Sir Vince Cable
"'Are we heading for a fresh economic crisis."
Tuesday 12th January 2016, 6.30-7.30pm
MS.02, Maths and Stats building (view on interative map)
Before starting his career in politics, Vince Cable studied economics at the University of Cambridge and the University of Glasgow. He served as a Treasury Finance Officer to the Government of Kenya between 1966 and 1968. In the 1970s, Cable was special advisor to John Smith when the latter was Industry Secretary. In addition, he was an advisor to the British government and then to the Commonwealth Secretary-General in the 1970s and 1980s.
As an academic, Cable lectured in economics at Glasgow University from 1968 to 1974 and was a Visiting Research Fellow at the Centre for the Study of Global Governance at the London School of Economics, for a 3-year period until 2004. He is the author of several books such as “The Storm: The World Economic Crisis and What it Means”, commenting on global financial crisis and government economic policies.
In 1982, Cable joined the Social Democratic Party – which later merged with the Liberal Party to form the Liberal Democrats. He held the position of the Shadow Chancellor of the Exchequer, speaking on issues based on finance, European Economic and Monetary Union, and the City. He was Shadow Secretary of State for Trade & Industry from 1999-2003, became Treasury Spokesman in 2003, and was elected Deputy Leader of the Liberal Democrats in 2006. In 2010, he was chosen by David Cameron to become Secretary of State for Business, Innovation and Skills, a post he held until the General Election of 2015.

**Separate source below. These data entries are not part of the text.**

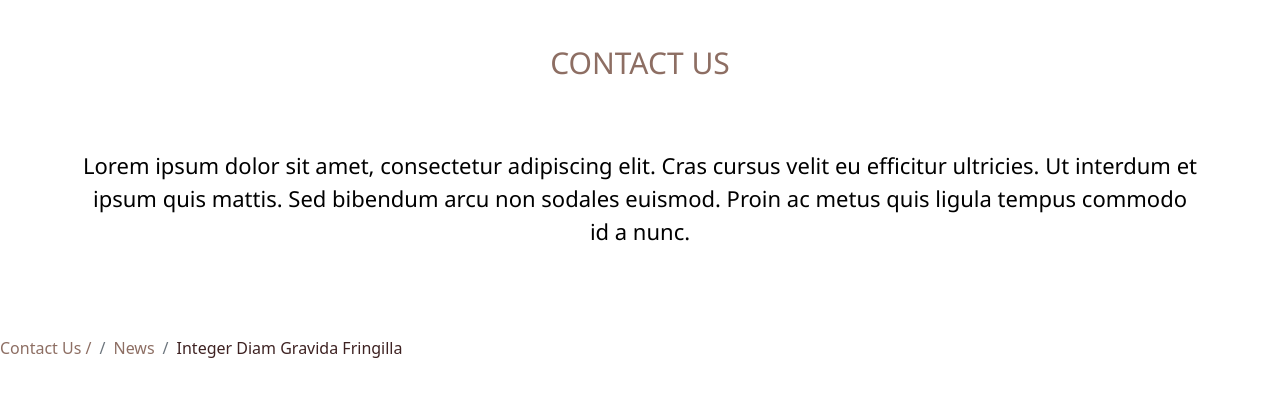
Repository: kaushalyaweerakoon/Plantation-Villa
Page: contact-us.html
These files come from the project's save history. The page is drawn as it stood at one moment and after the next save; the edit follows.
The browser window is 1280 px wide. The pictures show the whole page.
Some web fonts or font styles are not loaded; a fallback is used.

Above is the page before, as saved 2022-08-15 10:35:27.
Not found: assets/js/main.js

### contact-us.html
<!doctype html>
<html lang="en">

<head>
    <meta charset="utf-8">
    <meta name="viewport" content="width=device-width, initial-scale=1">

    <title>Plantation Villa| News Inner</title>

    <!-- Bootstrap css -->
    <link href="https://cdn.jsdelivr.net/npm/bootstrap@5.2.0-beta1/dist/css/bootstrap.min.css" rel="stylesheet"
        integrity="sha384-0evHe/X+R7YkIZDRvuzKMRqM+OrBnVFBL6DOitfPri4tjfHxaWutUpFmBp4vmVor" crossorigin="anonymous">

    <!-- fonts -->
    <link href="http://fonts.cdnfonts.com/css/segoe-ui-4" rel="stylesheet">
    <link rel="preconnect" href="https://fonts.googleapis.com">
    <link rel="preconnect" href="https://fonts.gstatic.com" crossorigin>

    <!-- swiperJS -->
    <link rel="stylesheet" href="https://unpkg.com/swiper@8/swiper-bundle.min.css" />

    <!-- custom css -->
    <link rel="stylesheet" href="asserts/css/main.css">

</head>

<body>

    <!-- Section - 2(Featured Collections) -->
    <section class="container mt-md-4 mt-3 mb-5 pb-4">
        <p class="title pt-3">CONTACT US</p>

        <div class="text-center" id="">
            <p class="text">
                Lorem ipsum dolor sit amet, consectetur adipiscing elit. Cras cursus velit eu efficitur ultricies. Ut
                interdum et ipsum quis mattis. Sed bibendum arcu non sodales euismod. Proin ac metus quis ligula tempus
                commodo id a nunc.
            </p>
        </div>
    </section>
    <!-- Breadcrumb -->
    <nav aria-label="" class="mt-5 mb-4 ">
        <ol class="breadcrumb">
            <li class="breadcrumb-item"><a href="index.html" class="breadcrumb-text fs-13-px text-font-family">Contact Us / </a>
            </li>
            <li class="breadcrumb-item"><a href="News.html" aria-current="page"
                    class="breadcrumb-text fs-13-px text-font-family">News</a></li>
            <li class="breadcrumb-item"><a href="Integer Diam Gravida Fringilla.html" aria-current="page"
                    class="breadcrumb-text active fs-13-px text-font-family">Integer Diam Gravida Fringilla</a>
            </li>
        </ol>
    </nav>
    <!--/ Breadcrumb -->




    <!-- bootstrap -->
    <script src="https://cdn.jsdelivr.net/npm/bootstrap@5.2.0-beta1/dist/js/bootstrap.bundle.min.js"
        integrity="sha384-pprn3073KE6tl6bjs2QrFaJGz5/SUsLqktiwsUTF55Jfv3qYSDhgCecCxMW52nD2"
        crossorigin="anonymous"></script>

    <!-- swiperJS -->
    <script src="https://unpkg.com/swiper@8/swiper-bundle.min.js"></script>

    <!-- custom script -->
    <script src="assets/js/main.js"></script>


</body>

</html>

### asserts/css/main.css
/* Call the root */
:root {
  --Lora-font: 'Lora';
  --Segoe-font: 'Segoe UI';

  --font-size-14px: 18px;
  --font-size-20px: 20px;
  --font-size-22px: 22px;
  --font-size-25px: 25px;
  --font-size-30px: 30px;
  --font-size-35px: 35px;
  --font-size-40px: 40px;

  --font-color-8d6e63: #8d6e63;
  --font-color-3e2222: #3e2222;
  --bggreen: #7d824a;
  --co-white: #ffffff;
}

/* Create clases for fronts */
.Lora-ff {
  font-family: var(--Lora-font);
}

.Segoe-ff {
  font-family: var(--Segoe-font);
}

/* Create clases for front sizes*/
.fs-18-px {
  font-size: var(--font-size-18px)
}

.fs-20-px {
  font-size: var(--font-size-20px)
}

.fs-22-px {
  font-size: var(--font-size-22px)
}

.fs-25-px {
  font-size: var(--font-size-22px)
}

.fs-30-px {
  font-size: var(--font-size-30px)
}

.fs-35-px {
  font-size: var(--font-size-35px)
}

.fs-40-px {
  font-size: var(--font-size-40px)
}

/* Color */
.txt-purple {
  color: var(--font-color-8d6e63)
}

.txt-red {
  color: var(--font-color-3e2222)
}

/* news inner */

/* Breadcrumb */
.breadcrumb-text {
  text-decoration: none;
  color: var(--font-color-8d6e63);
  font-weight: normal;
}

.breadcrumb-text.active {
  color: var(--font-color-3e2222);
  text-decoration: none;
  font-weight: normal;
}

.breadcrumb-text:hover {
  font-size: var(--font-size-35px);
  color: var(--font-color-8d6e63);
  text-decoration: none;
}

.newsinner-date {
  color: var(--font-color-8d6e63);
  font-family: var(--Segoe-font);
  font-size: var(--font-size-20px);
}

.newsinner-head {
  color: var(--font-color-3e2222);
  font-family: var(--Lora-font);
  font-size: 45px;
  font-weight: normal;
}

.newsinner-text{
  font-size: var(--font-size-22px);
  font-family: var(--Segoe-font);
}

/* @media (min-width: 320px) {
  br.responsive {
    display: none;
  }
} */

/* Heading */

.title {
  font-size: var(--font-size-30px);
  font-family: var(--Segoe-font);
  color: var(--font-color-8d6e63);
  text-align: center;
  margin-bottom: clamp(40px, 5vw, 71px);
}
.text{
  font-size: var(--font-size-22px);
  font-family: var(--Segoe-font);
  color: #000;
}

After the next save:
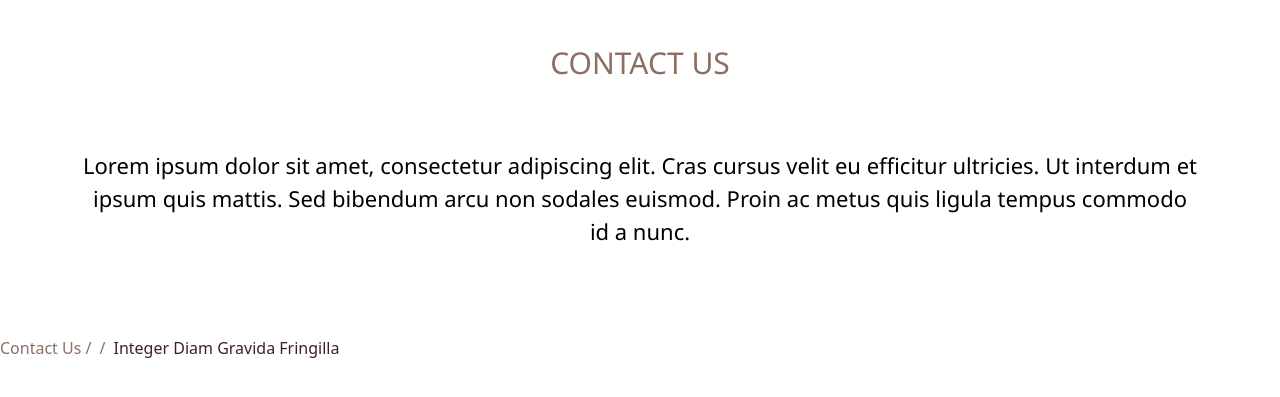
Saved 9 s later.
--- a/contact-us.html
+++ b/contact-us.html
@@ -42,9 +42,6 @@
     <nav aria-label="" class="mt-5 mb-4 ">
         <ol class="breadcrumb">
             <li class="breadcrumb-item"><a href="index.html" class="breadcrumb-text fs-13-px text-font-family">Contact Us / </a>
-            </li>
-            <li class="breadcrumb-item"><a href="News.html" aria-current="page"
-                    class="breadcrumb-text fs-13-px text-font-family">News</a></li>
             <li class="breadcrumb-item"><a href="Integer Diam Gravida Fringilla.html" aria-current="page"
                     class="breadcrumb-text active fs-13-px text-font-family">Integer Diam Gravida Fringilla</a>
             </li>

He was knighted in the 2015 Dissolution Honours Lists on 27 August 2015.comments powered by Disqus